By Mardie Ninno – Margaret L. Williams Developmental Evaluation Center, Kohl’s Autism and Related Disorders Program
Most children really enjoy Halloween!! They love the pumpkin faces, the candy they get trick or treating, the costumes, and many of the older children love the scary movies and haunted houses that seem to be everywhere during October. But for some children, especially children with Autism Spectrum Disorders or children with sensory or anxiety disorders, Halloween can be a really difficult time. Many of these children are uncomfortable with new and different routines, foods, clothing, etc, and Halloween certainly brings with it many novel and unusual sights, activities, and even foods. Children with sensory issues may be hypersensitive to such things as the feel of the insides of pumpkins, the texture or fit of their costumes, or the unexpected and eerie sounds and music that might accompany a Halloween Party or trick or treating. So how can families celebrate Halloween in ways that will help their children with these issues to feel comfortable and hopefully actually enjoy the season?
Offer Choices so your children can decide what would be fun for them to do at Halloween. Listen to their comments about what they would and would not like to do, and make sure they are an active participant in the decision making.
Prepare, prepare, prepare your child ahead of time! All of us are more comfortable when we know what to expect, and for children on the Autism Spectrum, this is crucial. Think about what activities your family would like to participate in.
Outside Activites Do you want to visit a pumpkin patch that involves going on a wagon ride? Then you might want to read books about visiting a pumpkin patch, look at the web site of the farm you will be visiting with your child, or look for You Tube or other videos of this activity. Share these visuals with your child. Remember, children with Autism tend to process visual information very well, so showing rather than just telling them what the pumpkin patch will be like will be even more effective.

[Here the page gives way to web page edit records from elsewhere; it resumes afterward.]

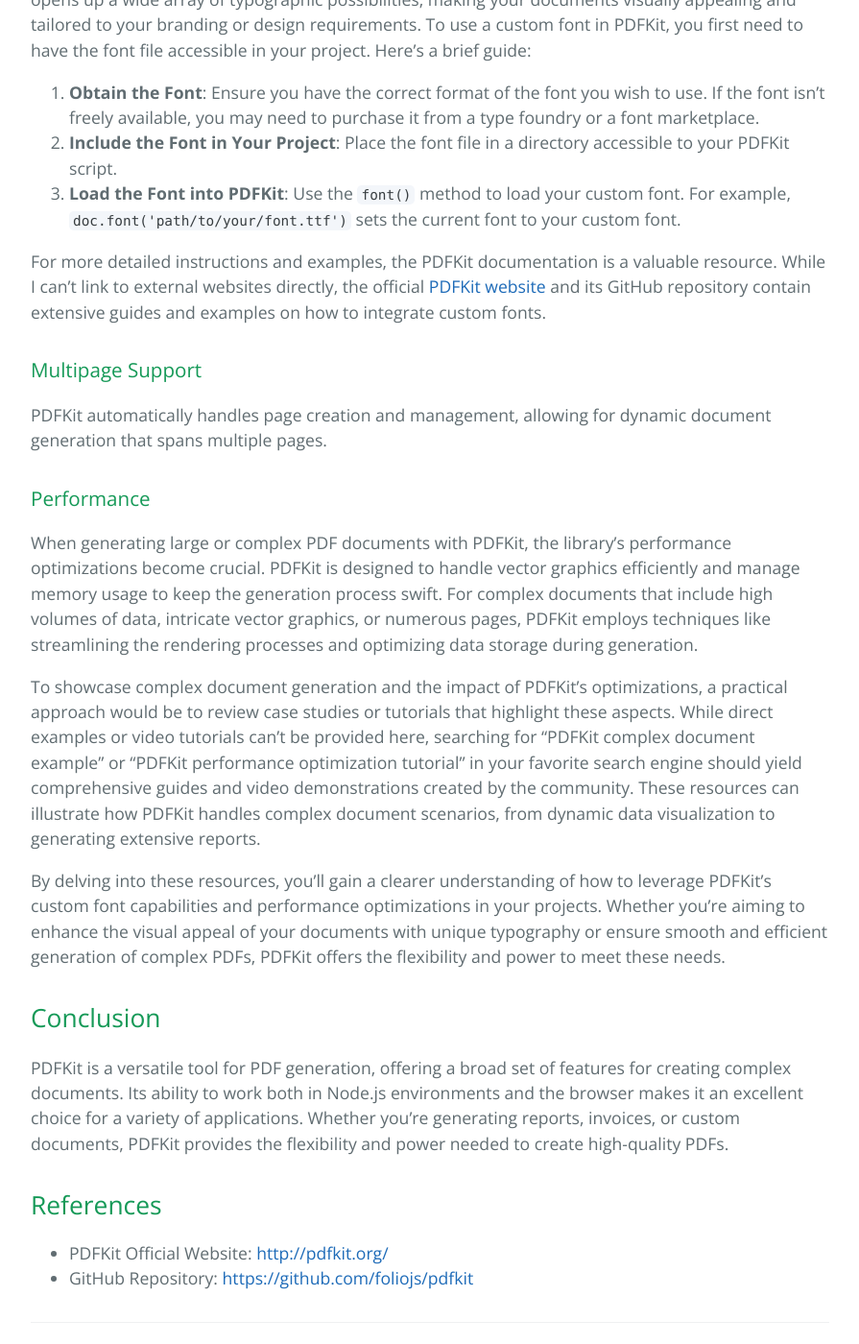
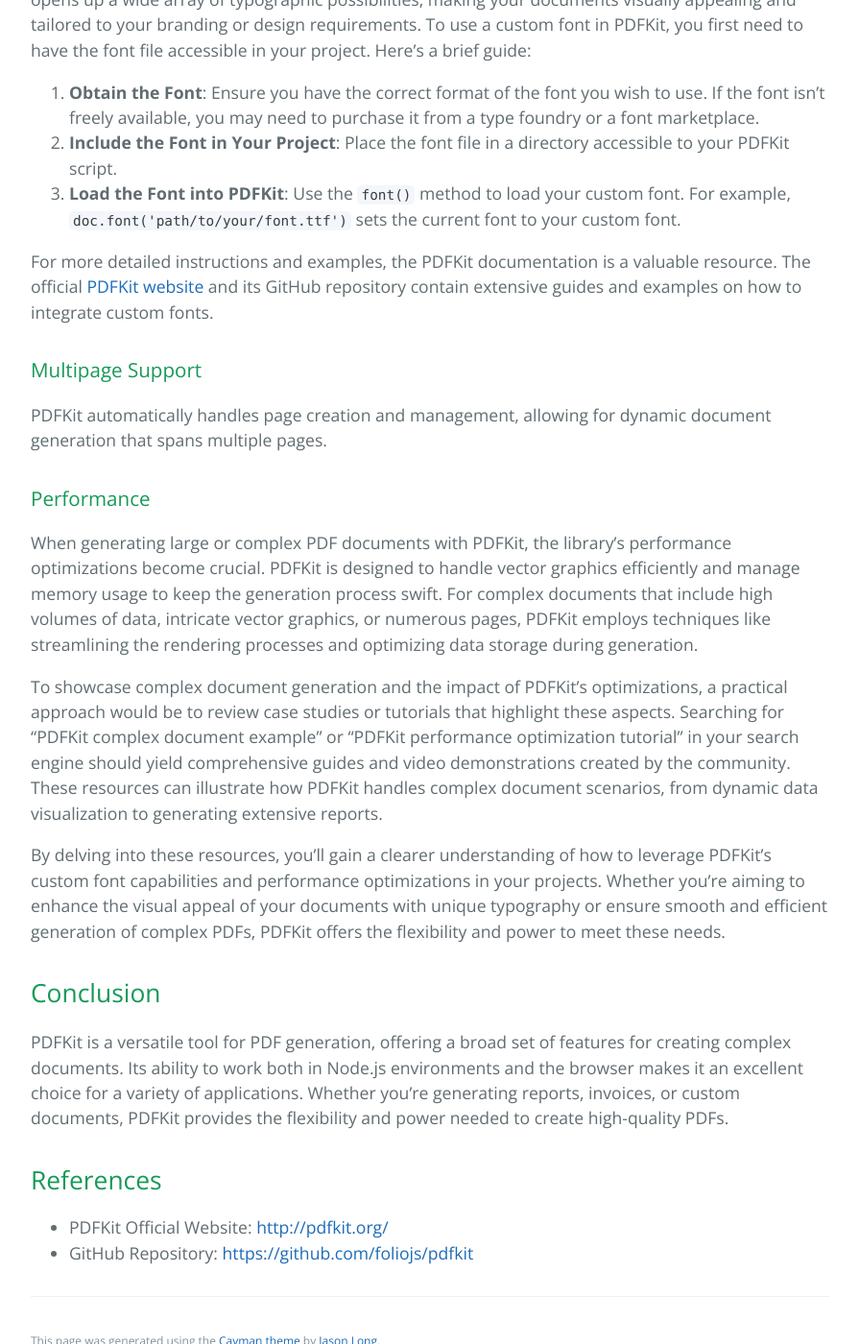
Before and after one commit to learning-software-engineering/learning-software-engineering.github.io, a Jekyll site: the page built from Topics/Tech_Stacks/PDFKit.md, in a window 1280 px wide and 1400 px high, scrolled down 5009 px. Shown: the whole window at 96% size, without its empty margins (192-1087 px from the left). Built offline with Jekyll 4.4.1, drawn with Linux system fonts in a browser that asks for light colours; our own code applies the rules of GitHub Pages for plain Markdown files.

Commit message:
Update PDFKit.md

```diff
--- a/Topics/Tech_Stacks/PDFKit.md
+++ b/Topics/Tech_Stacks/PDFKit.md
@@ -138,7 +138,7 @@
 2. **Include the Font in Your Project**: Place the font file in a directory accessible to your PDFKit script.
 3. **Load the Font into PDFKit**: Use the `font()` method to load your custom font. For example, `doc.font('path/to/your/font.ttf')` sets the current font to your custom font.
 
-For more detailed instructions and examples, the PDFKit documentation is a valuable resource. While I can't link to external websites directly, the official [PDFKit website](http://pdfkit.org/) and its GitHub repository contain extensive guides and examples on how to integrate custom fonts.
+For more detailed instructions and examples, the PDFKit documentation is a valuable resource. The official [PDFKit website](https://pdfkit.org/) and its GitHub repository contain extensive guides and examples on how to integrate custom fonts.
 
 ### Multipage Support
 
@@ -148,7 +148,7 @@
 
 When generating large or complex PDF documents with PDFKit, the library's performance optimizations become crucial. PDFKit is designed to handle vector graphics efficiently and manage memory usage to keep the generation process swift. For complex documents that include high volumes of data, intricate vector graphics, or numerous pages, PDFKit employs techniques like streamlining the rendering processes and optimizing data storage during generation.
 
-To showcase complex document generation and the impact of PDFKit's optimizations, a practical approach would be to review case studies or tutorials that highlight these aspects. While direct examples or video tutorials can't be provided here, searching for "PDFKit complex document example" or "PDFKit performance optimization tutorial" in your favorite search engine should yield comprehensive guides and video demonstrations created by the community. These resources can illustrate how PDFKit handles complex document scenarios, from dynamic data visualization to generating extensive reports.
+To showcase complex document generation and the impact of PDFKit's optimizations, a practical approach would be to review case studies or tutorials that highlight these aspects. Searching for "PDFKit complex document example" or "PDFKit performance optimization tutorial" in your search engine should yield comprehensive guides and video demonstrations created by the community. These resources can illustrate how PDFKit handles complex document scenarios, from dynamic data visualization to generating extensive reports.
 
 By delving into these resources, you'll gain a clearer understanding of how to leverage PDFKit's custom font capabilities and performance optimizations in your projects. Whether you're aiming to enhance the visual appeal of your documents with unique typography or ensure smooth and efficient generation of complex PDFs, PDFKit offers the flexibility and power to meet these needs.
 
```
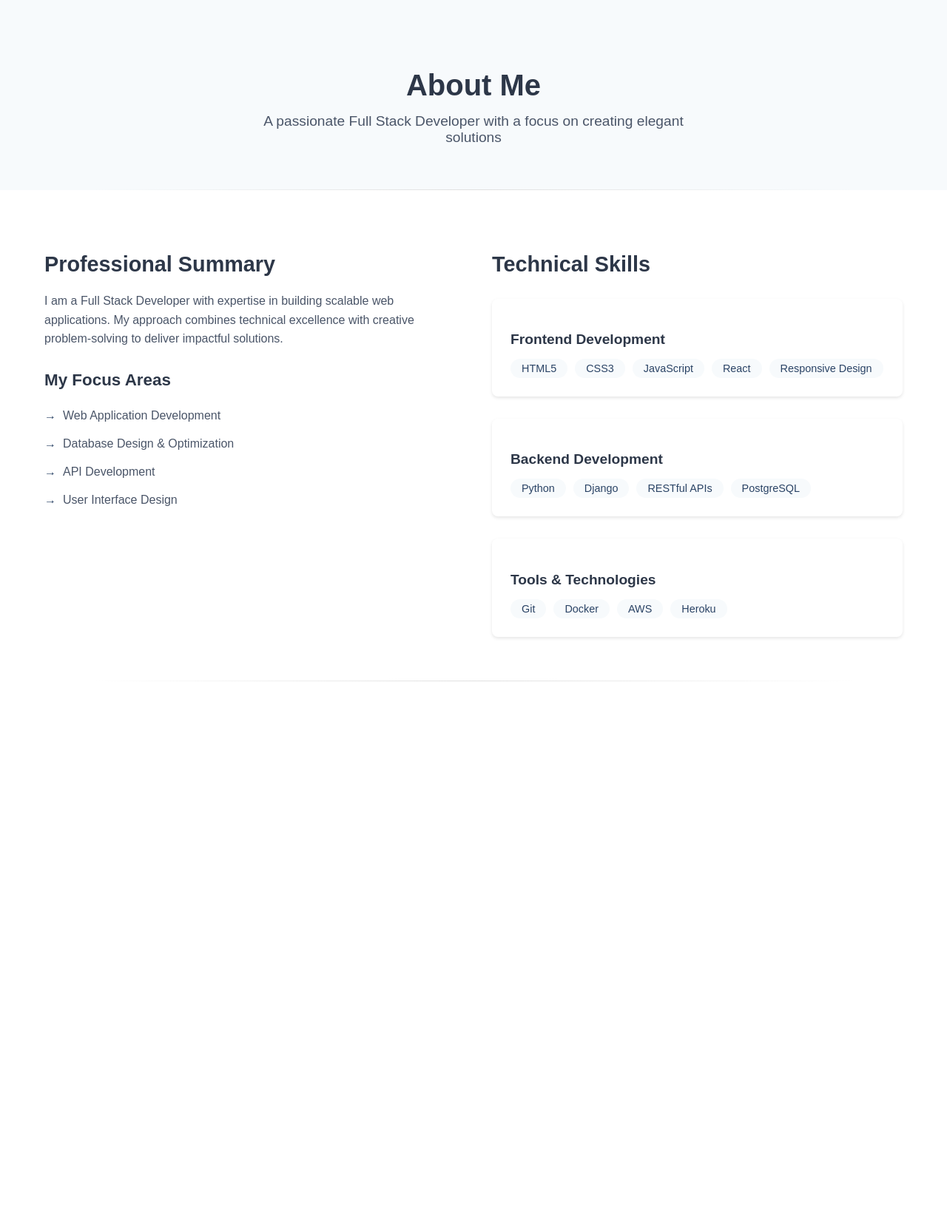
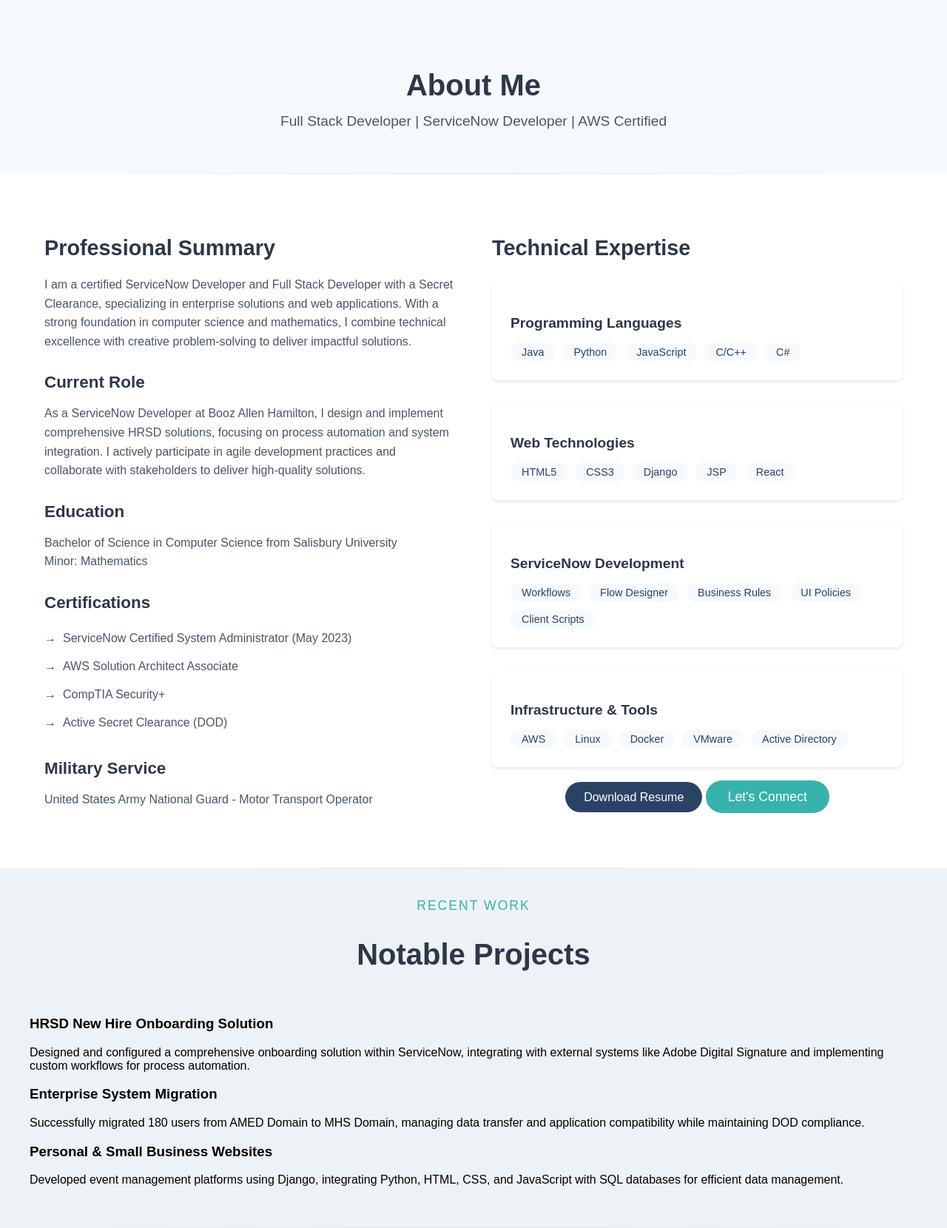
Before and after one commit to mlamin1/PersonalWebsite, a Django app: page /about/ in a window 1280 px wide. Shown: the part 48-1708 px from the top of the page at 74% size. Before the commit the page ends 969 px from the top, so only its background shows below. Run offline with Django 5.2, Linux system fonts and the light colour scheme.

Commit message:
Enhanced About page with comprehensive professional information

```diff
--- a/main/templates/main/about_me.html
+++ b/main/templates/main/about_me.html
@@ -7,7 +7,7 @@
 <section class="about-header section">
     <div class="container">
         <h1>About Me</h1>
-        <p class="lead">A passionate Full Stack Developer with a focus on creating elegant solutions</p>
+        <p class="lead">Full Stack Developer | ServiceNow Developer | AWS Certified</p>
     </div>
 </section>
 
@@ -17,54 +17,106 @@
             <!-- Professional Summary -->
             <div class="about-text">
                 <h2>Professional Summary</h2>
-                <p>I am a Full Stack Developer with expertise in building scalable web applications. My approach combines technical excellence with creative problem-solving to deliver impactful solutions.</p>
+                <p>I am a certified ServiceNow Developer and Full Stack Developer with a Secret Clearance, specializing in enterprise solutions and web applications. With a strong foundation in computer science and mathematics, I combine technical excellence with creative problem-solving to deliver impactful solutions.</p>
 
-                <h3>My Focus Areas</h3>
+                <h3>Current Role</h3>
+                <p>As a ServiceNow Developer at Booz Allen Hamilton, I design and implement comprehensive HRSD solutions, focusing on process automation and system integration. I actively participate in agile development practices and collaborate with stakeholders to deliver high-quality solutions.</p>
+
+                <h3>Education</h3>
+                <p>Bachelor of Science in Computer Science from Salisbury University
+                <br>Minor: Mathematics</p>
+
+                <h3>Certifications</h3>
                 <ul class="focus-areas">
-                    <li>Web Application Development</li>
-                    <li>Database Design & Optimization</li>
-                    <li>API Development</li>
-                    <li>User Interface Design</li>
+                    <li>ServiceNow Certified System Administrator (May 2023)</li>
+                    <li>AWS Solution Architect Associate</li>
+                    <li>CompTIA Security+</li>
+                    <li>Active Secret Clearance (DOD)</li>
                 </ul>
+
+                <h3>Military Service</h3>
+                <p>United States Army National Guard - Motor Transport Operator</p>
             </div>
 
             <!-- Technical Skills -->
             <div class="skills-section">
-                <h2>Technical Skills</h2>
+                <h2>Technical Expertise</h2>
                 <div class="skills-grid">
                     <div class="skill-category">
-                        <h3>Frontend Development</h3>
+                        <h3>Programming Languages</h3>
                         <div class="skill-tags">
-                            <span>HTML5</span>
-                            <span>CSS3</span>
+                            <span>Java</span>
+                            <span>Python</span>
                             <span>JavaScript</span>
-                            <span>React</span>
-                            <span>Responsive Design</span>
+                            <span>C/C++</span>
+                            <span>C#</span>
                         </div>
                     </div>
 
                     <div class="skill-category">
-                        <h3>Backend Development</h3>
+                        <h3>Web Technologies</h3>
                         <div class="skill-tags">
-                            <span>Python</span>
+                            <span>HTML5</span>
+                            <span>CSS3</span>
                             <span>Django</span>
-                            <span>RESTful APIs</span>
-                            <span>PostgreSQL</span>
+                            <span>JSP</span>
+                            <span>React</span>
                         </div>
                     </div>
 
                     <div class="skill-category">
-                        <h3>Tools & Technologies</h3>
+                        <h3>ServiceNow Development</h3>
                         <div class="skill-tags">
-                            <span>Git</span>
-                            <span>Docker</span>
-                            <span>AWS</span>
-                            <span>Heroku</span>
+                            <span>Workflows</span>
+                            <span>Flow Designer</span>
+                            <span>Business Rules</span>
+                            <span>UI Policies</span>
+                            <span>Client Scripts</span>
                         </div>
                     </div>
+
+                    <div class="skill-category">
+                        <h3>Infrastructure & Tools</h3>
+                        <div class="skill-tags">
+                            <span>AWS</span>
+                            <span>Linux</span>
+                            <span>Docker</span>
+                            <span>VMware</span>
+                            <span>Active Directory</span>
+                        </div>
+                    </div>
+                </div>
+
+                <div class="cta-buttons" style="margin-top: 30px; text-align: center;">
+                    <a href="{% static 'main/files/Muniru Lamin-Resume-v5.pdf' %}" class="btn-primary" target="_blank">Download Resume</a>
+                    <a href="{% url 'contact' %}" class="btn-secondary">Let's Connect</a>
                 </div>
             </div>
         </div>
     </div>
 </section>
+
+<!-- Projects Overview Section -->
+<section class="section section-dark">
+    <div class="container">
+        <div class="section-header">
+            <span class="subheading">Recent Work</span>
+            <h2>Notable Projects</h2>
+        </div>
+        <div class="projects-highlight">
+            <div class="highlight-item">
+                <h3>HRSD New Hire Onboarding Solution</h3>
+                <p>Designed and configured a comprehensive onboarding solution within ServiceNow, integrating with external systems like Adobe Digital Signature and implementing custom workflows for process automation.</p>
+            </div>
+            <div class="highlight-item">
+                <h3>Enterprise System Migration</h3>
+                <p>Successfully migrated 180 users from AMED Domain to MHS Domain, managing data transfer and application compatibility while maintaining DOD compliance.</p>
+            </div>
+            <div class="highlight-item">
+                <h3>Personal & Small Business Websites</h3>
+                <p>Developed event management platforms using Django, integrating Python, HTML, CSS, and JavaScript with SQL databases for efficient data management.</p>
+            </div>
+        </div>
+    </div>
+</section>
 {% endblock %}
```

Costumes Do you want to dress up and go trick or treating in your neighborhood as a family? Again, introduce your child to the idea of dressing up in a costume way before the big day. Show them pictures of costumes in catalogs or on line. Visit the costume section of a store to see costumes. Help your children to choose their own costumes, and then let them have lots of opportunities to wear them before Halloween. Some children may have difficulty with the tags, seams or textures of their costumes, so be sure to have them try on the costume before they have to wear it. That will avoid melt downs and upsets by children whose bodies just don’t feel good surrounded by a slippery fabric or too tight hat.
Trick or Treating Think about walking your trick or treat route with your children ahead of time, so that they are familiar with where they are going. And practice the actual act of trick or treating at home. Trick or treating can be broken down into these 4 easy steps:
- Knock on the door
- When someone answers, say “Trick or Treat”
- Open your bag so that the person at the door can put in candy or a treat
- Say thank you
You might want to make a visual card to take with you to remind your child of these steps. Or you might want to program these phrases into your child’s communication device. Or you might want to write a social story about what trick or treating will be like and read it several times at home with your child.
Decorating Pumpkins: Some families like to decorate pumpkins together. Your child with sensory issues may not like the feel of the insides of the pumpkin. Or your child may be frightened or disinterested in this activity. If that is the case, consider one of these options:
- Offer your child gloves to wear or a spoon to use for the pumpkin scooping
- Provide other craft materials to decorate the pumpkin that the child does like. These might be markers, paints, colored tape, stickers, etc.
- Dress up your pumpkin with your child’s clothing or toys. Put her hat on the pumpkin’s head or have the pumpkin pose with a favorite stuffed animal.
Halloween Treats If your child does not like the treats that are likely to be handed out at trick or treating or at Halloween parties, consider bringing foods that he/she will like. Or bring non-food treats you know your child will enjoy. You can also try introducing your child to new Halloween foods such as pumpkin cookies and candy corn at home ahead of time. Your child will be more likely to try a new food in the comfort of his own home than in a strange place.
Halloween can be a really fun time for families. Thinking about the activities you would like your family to do ahead of time and preparing your child for them will go a long way to making sure it’s a real treat for everyone!
Armond Goes to a Party: A book about Asperger’s and Friendship by Nancy Carlson and Armond Isaak 2013 recommended by Mary P. Laverty Golisano Children’s Hospital in-house Librarian
A perfect book to share with children nervous about going to a party or any new social event. The colorful pictures and realistic dialogue make this a perfect read for guests and hosts alike.